Data for this task =

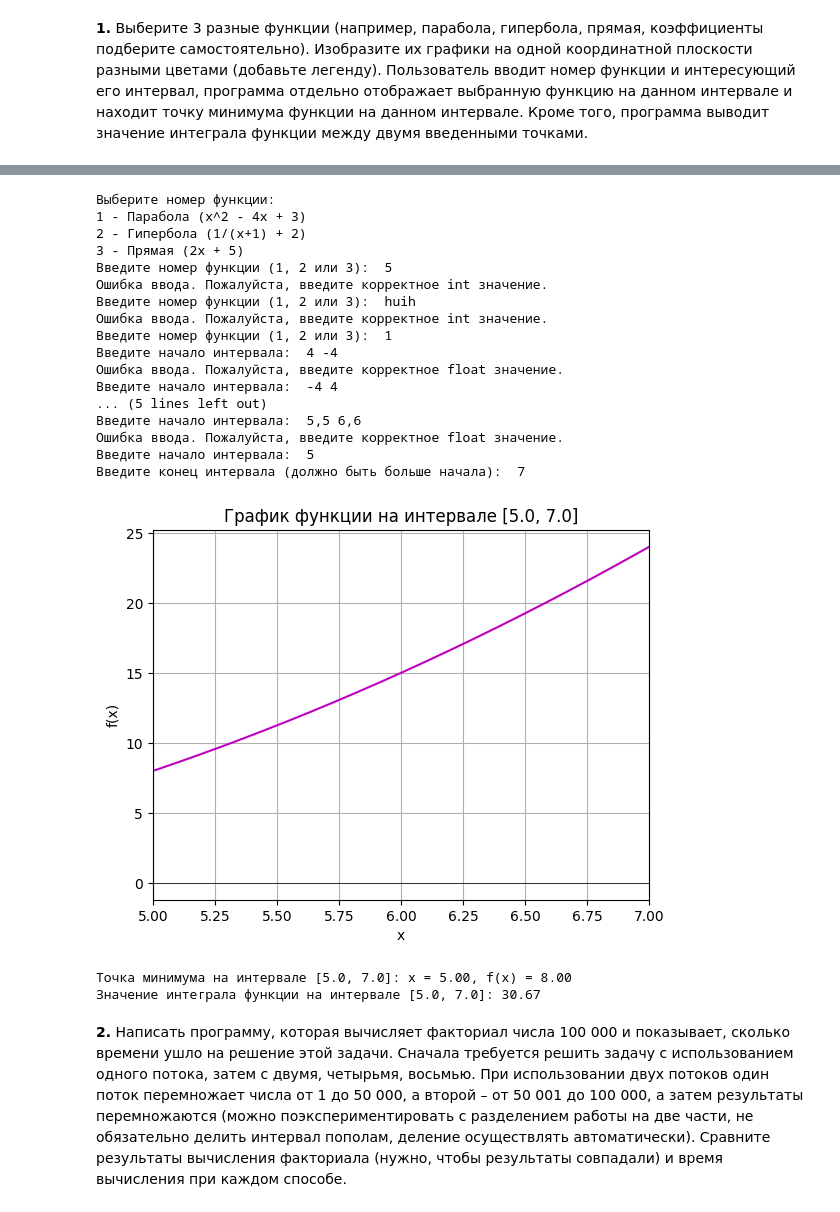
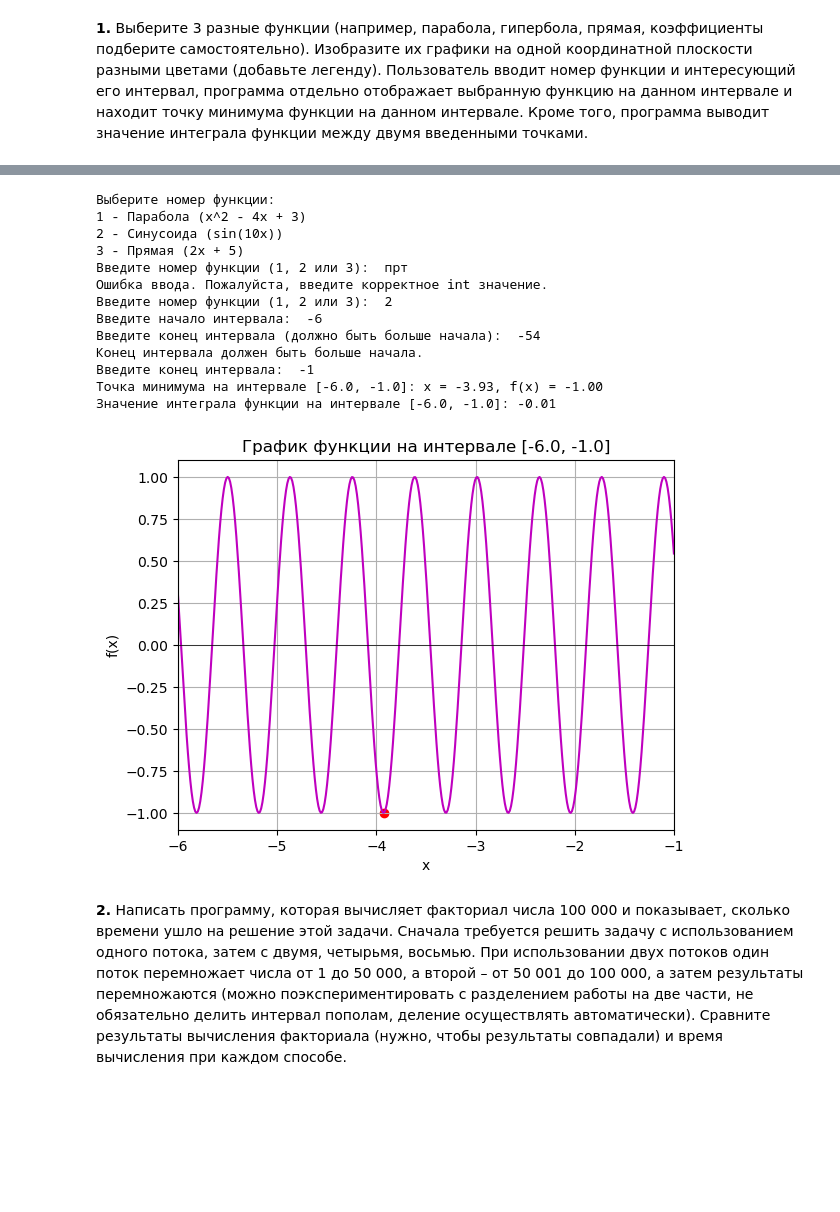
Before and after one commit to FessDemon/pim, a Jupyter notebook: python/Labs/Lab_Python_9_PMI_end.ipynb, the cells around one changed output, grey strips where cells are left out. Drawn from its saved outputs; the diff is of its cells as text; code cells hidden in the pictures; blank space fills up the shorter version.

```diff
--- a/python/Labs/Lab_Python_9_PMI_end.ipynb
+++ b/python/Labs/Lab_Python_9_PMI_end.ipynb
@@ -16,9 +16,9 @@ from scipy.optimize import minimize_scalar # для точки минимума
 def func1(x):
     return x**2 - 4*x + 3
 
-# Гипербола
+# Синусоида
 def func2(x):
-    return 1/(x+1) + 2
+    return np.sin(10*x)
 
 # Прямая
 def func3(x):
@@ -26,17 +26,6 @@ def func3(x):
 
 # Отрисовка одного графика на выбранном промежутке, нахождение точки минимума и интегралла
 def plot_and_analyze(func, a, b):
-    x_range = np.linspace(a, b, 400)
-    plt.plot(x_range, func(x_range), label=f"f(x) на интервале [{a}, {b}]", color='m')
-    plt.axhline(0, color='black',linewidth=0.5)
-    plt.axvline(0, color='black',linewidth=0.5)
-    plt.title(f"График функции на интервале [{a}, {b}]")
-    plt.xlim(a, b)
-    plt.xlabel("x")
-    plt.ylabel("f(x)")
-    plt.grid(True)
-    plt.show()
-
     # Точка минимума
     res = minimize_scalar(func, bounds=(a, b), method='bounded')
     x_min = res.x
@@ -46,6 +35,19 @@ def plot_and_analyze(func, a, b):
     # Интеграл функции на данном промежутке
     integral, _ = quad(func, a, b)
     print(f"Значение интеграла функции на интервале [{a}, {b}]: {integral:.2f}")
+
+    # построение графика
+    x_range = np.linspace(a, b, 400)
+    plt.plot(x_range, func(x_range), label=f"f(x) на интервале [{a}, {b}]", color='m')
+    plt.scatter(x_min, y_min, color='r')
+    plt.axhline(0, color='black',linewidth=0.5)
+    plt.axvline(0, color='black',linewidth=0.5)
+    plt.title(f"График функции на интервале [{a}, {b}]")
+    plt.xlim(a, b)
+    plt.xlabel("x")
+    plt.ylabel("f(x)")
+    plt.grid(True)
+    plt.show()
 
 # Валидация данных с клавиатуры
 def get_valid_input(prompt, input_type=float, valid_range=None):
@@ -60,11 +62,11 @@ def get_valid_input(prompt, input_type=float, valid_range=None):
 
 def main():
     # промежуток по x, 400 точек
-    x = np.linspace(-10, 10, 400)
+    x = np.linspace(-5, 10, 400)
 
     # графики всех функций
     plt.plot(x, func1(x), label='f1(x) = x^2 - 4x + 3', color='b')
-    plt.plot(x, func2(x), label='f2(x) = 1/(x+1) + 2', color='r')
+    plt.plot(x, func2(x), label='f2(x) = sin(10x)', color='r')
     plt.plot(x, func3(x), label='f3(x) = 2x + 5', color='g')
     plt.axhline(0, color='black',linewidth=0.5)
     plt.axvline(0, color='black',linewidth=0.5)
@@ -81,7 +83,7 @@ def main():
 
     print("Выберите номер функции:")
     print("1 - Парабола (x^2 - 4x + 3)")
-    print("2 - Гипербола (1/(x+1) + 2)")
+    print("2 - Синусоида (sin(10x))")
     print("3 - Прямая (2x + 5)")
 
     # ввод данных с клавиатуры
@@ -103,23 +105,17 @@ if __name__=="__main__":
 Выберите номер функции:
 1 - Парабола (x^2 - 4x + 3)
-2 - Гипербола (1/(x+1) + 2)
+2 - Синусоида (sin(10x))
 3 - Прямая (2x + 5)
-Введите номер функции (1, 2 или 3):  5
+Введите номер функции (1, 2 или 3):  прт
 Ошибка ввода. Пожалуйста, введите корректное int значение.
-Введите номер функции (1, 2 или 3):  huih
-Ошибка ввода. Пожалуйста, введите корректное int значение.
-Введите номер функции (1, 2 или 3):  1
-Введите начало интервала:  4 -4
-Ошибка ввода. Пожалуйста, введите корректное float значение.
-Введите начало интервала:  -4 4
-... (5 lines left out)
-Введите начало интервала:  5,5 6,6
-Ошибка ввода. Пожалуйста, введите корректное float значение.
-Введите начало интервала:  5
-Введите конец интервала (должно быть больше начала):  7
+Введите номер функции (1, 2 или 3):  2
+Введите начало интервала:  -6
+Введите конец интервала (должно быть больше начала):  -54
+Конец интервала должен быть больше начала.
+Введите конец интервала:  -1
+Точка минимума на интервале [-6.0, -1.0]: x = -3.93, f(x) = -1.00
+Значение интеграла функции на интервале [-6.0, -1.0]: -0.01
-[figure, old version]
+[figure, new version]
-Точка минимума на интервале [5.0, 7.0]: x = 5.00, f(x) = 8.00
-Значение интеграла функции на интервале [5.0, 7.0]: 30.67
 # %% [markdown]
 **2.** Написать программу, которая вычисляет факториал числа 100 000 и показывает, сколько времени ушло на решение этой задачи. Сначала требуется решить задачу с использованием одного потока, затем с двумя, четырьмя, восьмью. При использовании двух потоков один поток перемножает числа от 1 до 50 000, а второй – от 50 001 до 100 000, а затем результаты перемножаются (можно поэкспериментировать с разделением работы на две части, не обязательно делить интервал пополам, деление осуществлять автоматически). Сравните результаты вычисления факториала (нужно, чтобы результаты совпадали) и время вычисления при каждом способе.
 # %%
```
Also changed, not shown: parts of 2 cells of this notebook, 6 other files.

...

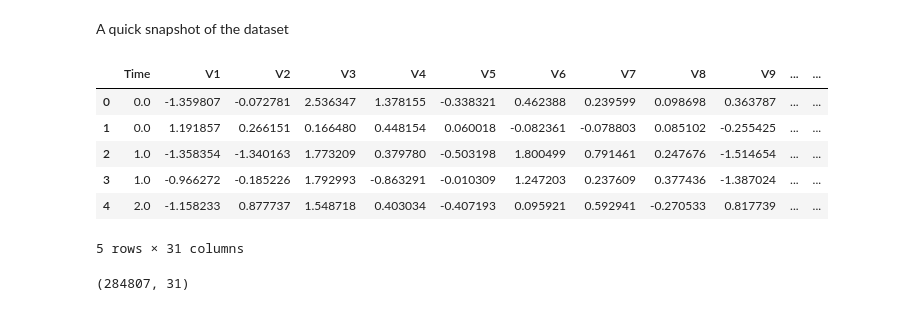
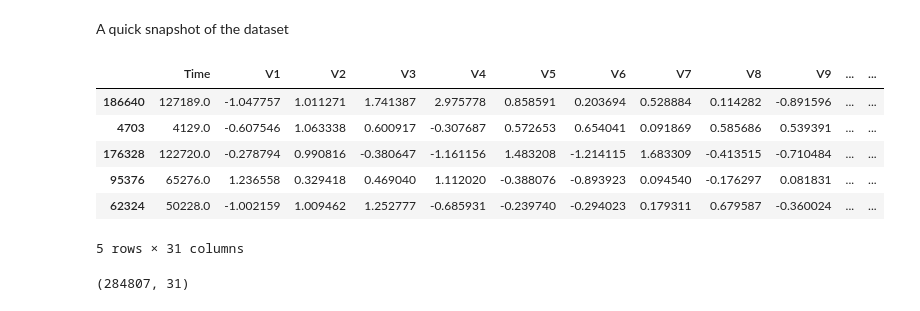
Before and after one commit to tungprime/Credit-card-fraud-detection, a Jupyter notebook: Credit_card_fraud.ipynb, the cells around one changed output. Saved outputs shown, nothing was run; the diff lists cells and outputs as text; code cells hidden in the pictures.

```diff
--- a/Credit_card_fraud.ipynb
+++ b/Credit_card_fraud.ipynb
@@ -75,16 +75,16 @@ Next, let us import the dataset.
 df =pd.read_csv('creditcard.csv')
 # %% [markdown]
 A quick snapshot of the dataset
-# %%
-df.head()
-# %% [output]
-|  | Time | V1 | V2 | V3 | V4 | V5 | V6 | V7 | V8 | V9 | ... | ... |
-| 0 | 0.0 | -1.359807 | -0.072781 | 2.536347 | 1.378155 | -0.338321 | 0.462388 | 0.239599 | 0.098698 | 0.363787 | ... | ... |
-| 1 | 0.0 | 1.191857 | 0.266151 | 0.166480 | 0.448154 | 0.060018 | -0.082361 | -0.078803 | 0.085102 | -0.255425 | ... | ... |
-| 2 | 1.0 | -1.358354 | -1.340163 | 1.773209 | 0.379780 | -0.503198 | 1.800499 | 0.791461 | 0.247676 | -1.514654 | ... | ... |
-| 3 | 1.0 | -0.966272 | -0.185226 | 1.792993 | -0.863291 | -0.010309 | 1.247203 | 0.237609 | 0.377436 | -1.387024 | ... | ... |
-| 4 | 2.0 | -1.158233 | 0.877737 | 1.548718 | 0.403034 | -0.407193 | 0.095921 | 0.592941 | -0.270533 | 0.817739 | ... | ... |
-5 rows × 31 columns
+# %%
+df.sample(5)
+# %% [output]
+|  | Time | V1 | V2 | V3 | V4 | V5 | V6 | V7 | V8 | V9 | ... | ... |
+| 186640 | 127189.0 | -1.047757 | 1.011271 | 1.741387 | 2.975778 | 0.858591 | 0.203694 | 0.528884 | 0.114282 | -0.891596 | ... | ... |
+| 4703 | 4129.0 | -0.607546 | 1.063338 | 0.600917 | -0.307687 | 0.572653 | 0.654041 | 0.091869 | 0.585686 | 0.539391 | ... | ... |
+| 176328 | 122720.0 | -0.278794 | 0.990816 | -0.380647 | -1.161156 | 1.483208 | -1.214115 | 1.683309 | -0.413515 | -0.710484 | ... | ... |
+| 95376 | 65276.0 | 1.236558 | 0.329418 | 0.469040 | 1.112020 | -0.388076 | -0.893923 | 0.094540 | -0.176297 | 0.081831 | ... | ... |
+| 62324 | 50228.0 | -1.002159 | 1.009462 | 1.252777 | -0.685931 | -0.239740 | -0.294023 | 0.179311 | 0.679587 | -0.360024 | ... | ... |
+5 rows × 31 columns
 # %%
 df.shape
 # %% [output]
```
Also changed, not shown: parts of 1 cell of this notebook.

...

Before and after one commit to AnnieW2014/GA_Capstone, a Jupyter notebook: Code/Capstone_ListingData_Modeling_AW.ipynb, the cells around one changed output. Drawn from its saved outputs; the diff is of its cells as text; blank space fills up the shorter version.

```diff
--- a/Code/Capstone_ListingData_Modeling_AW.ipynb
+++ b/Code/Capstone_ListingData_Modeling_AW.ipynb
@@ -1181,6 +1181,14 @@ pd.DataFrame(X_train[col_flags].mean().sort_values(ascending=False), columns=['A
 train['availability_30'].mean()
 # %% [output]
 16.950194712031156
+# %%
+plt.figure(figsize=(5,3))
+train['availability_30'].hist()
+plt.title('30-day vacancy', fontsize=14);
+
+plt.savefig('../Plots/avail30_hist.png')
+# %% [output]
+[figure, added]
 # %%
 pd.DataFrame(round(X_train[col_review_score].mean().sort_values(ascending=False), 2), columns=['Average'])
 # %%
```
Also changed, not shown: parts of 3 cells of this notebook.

Description of the task = Show each line of the material where the word "output" occurs.

Problem solution =
Before and after one commit to FessDemon/pim, a Jupyter notebook: python/Labs/Lab_Python_9_PMI_end.ipynb, the cells around one changed output, grey strips where cells are left out. Drawn from its saved outputs; the diff is of its cells as text; code cells hidden in the pictures; blank space fills up the shorter version.
Before and after one commit to tungprime/Credit-card-fraud-detection, a Jupyter notebook: Credit_card_fraud.ipynb, the cells around one changed output. Saved outputs shown, nothing was run; the diff lists cells and outputs as text; code cells hidden in the pictures.
-# %% [output]
+# %% [output]
 # %% [output]
Before and after one commit to AnnieW2014/GA_Capstone, a Jupyter notebook: Code/Capstone_ListingData_Modeling_AW.ipynb, the cells around one changed output. Drawn from its saved outputs; the diff is of its cells as text; blank space fills up the shorter version.
 # %% [output]
+# %% [output]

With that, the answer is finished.